What to work on:
Which lines of the records below contain the word "kurtosis"? Copy each of them out.

The records:
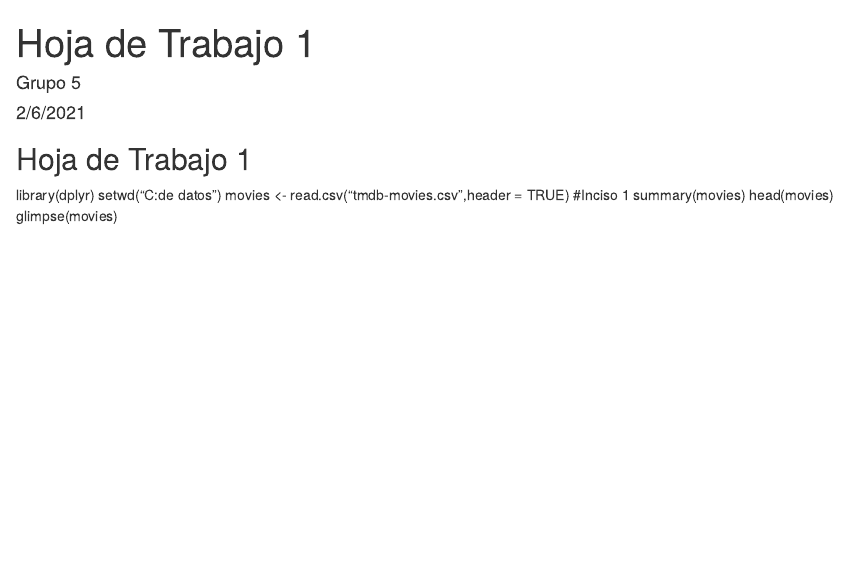
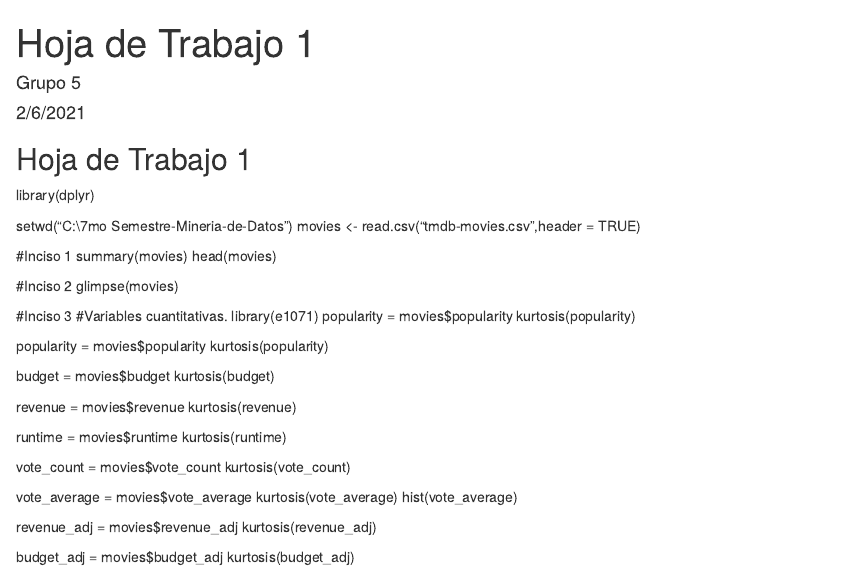
Before and after one commit to andreaeliasc/HDT1, an R Markdown document (HDT1.Rmd): the page in a window 1100 px wide, from its top. Rendered offline with R 4.5, knitr and Pandoc, with nearby package versions.

Commit message:
inciso 3

```diff
--- a/HDT1.Rmd
+++ b/HDT1.Rmd
@@ -11,9 +11,44 @@ knitr::opts_chunk$set(echo = TRUE)
 
 ## Hoja de Trabajo 1
 library(dplyr)
-setwd("C:\Users\andre\OneDrive\Documents\Mineria de datos\HDT1")
+
+setwd("C:\Users\diego\Documents\Universidad\7mo Semestre\Mineria\HDT1-Mineria-de-Datos")
 movies <- read.csv("tmdb-movies.csv",header = TRUE)
+
 #Inciso 1
 summary(movies)
 head(movies)
+
+#Inciso 2
 glimpse(movies)
+
+#Inciso 3
+#Variables cuantitativas.
+library(e1071)
+popularity = movies$popularity
+kurtosis(popularity)
+
+popularity = movies$popularity
+kurtosis(popularity)
+
+budget = movies$budget
+kurtosis(budget)
+
+revenue = movies$revenue
+kurtosis(revenue)
+
+runtime = movies$runtime
+kurtosis(runtime)
+
+vote_count = movies$vote_count
+kurtosis(vote_count)
+
+vote_average = movies$vote_average
+kurtosis(vote_average)
+hist(vote_average)
+
+revenue_adj = movies$revenue_adj
+kurtosis(revenue_adj)
+
+budget_adj = movies$budget_adj
+kurtosis(budget_adj)
```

Response area:
+kurtosis(popularity)
+kurtosis(popularity)
+kurtosis(budget)
+kurtosis(revenue)
+kurtosis(runtime)
+kurtosis(vote_count)
+kurtosis(vote_average)
+kurtosis(revenue_adj)
+kurtosis(budget_adj)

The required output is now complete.